▸ **Stored data**
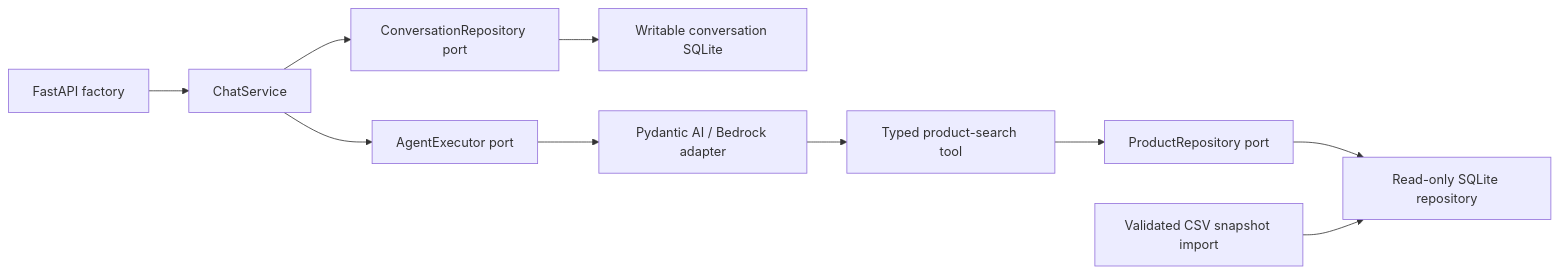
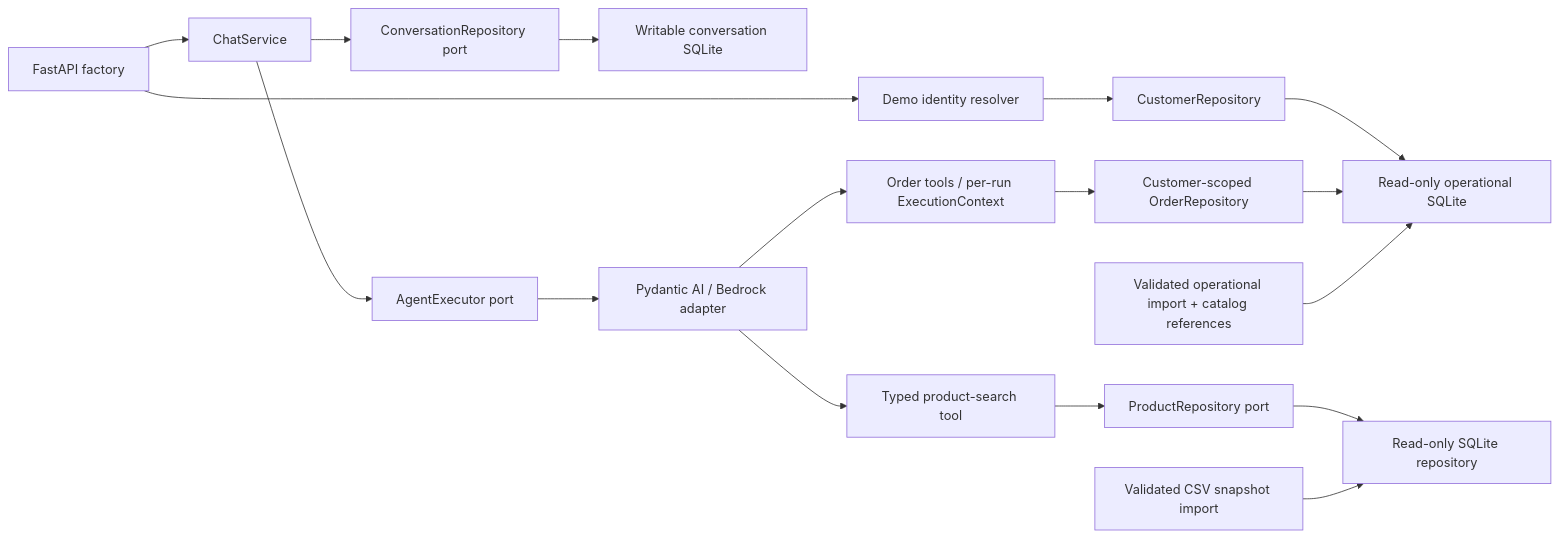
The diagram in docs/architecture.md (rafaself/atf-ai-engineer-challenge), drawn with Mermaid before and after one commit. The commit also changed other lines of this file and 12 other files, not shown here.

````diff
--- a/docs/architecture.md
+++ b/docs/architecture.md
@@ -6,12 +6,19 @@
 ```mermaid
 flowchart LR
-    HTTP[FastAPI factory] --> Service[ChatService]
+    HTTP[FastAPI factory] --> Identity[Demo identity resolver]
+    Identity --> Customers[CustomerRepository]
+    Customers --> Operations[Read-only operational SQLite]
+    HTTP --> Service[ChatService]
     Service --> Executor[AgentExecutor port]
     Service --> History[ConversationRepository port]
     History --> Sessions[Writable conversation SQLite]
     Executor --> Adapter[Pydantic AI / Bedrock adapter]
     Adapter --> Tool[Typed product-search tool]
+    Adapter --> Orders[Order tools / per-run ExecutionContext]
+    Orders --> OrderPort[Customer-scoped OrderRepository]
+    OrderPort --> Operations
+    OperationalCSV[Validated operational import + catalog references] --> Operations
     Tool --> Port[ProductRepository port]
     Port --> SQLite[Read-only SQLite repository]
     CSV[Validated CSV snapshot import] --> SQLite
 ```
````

▸ **Action item**
Beginning with the line holding "Identity[Demo identity resolver]" and ending with the line holding "OrderPort --> Operations", write out the stretch of material above exactly; add no further lines.

▸ **Response to this task**
+    HTTP[FastAPI factory] --> Identity[Demo identity resolver]
+    Identity --> Customers[CustomerRepository]
+    Customers --> Operations[Read-only operational SQLite]
+    HTTP --> Service[ChatService]
     Service --> Executor[AgentExecutor port]
     Service --> History[ConversationRepository port]
     History --> Sessions[Writable conversation SQLite]
     Executor --> Adapter[Pydantic AI / Bedrock adapter]
     Adapter --> Tool[Typed product-search tool]
+    Adapter --> Orders[Order tools / per-run ExecutionContext]
+    Orders --> OrderPort[Customer-scoped OrderRepository]
+    OrderPort --> Operations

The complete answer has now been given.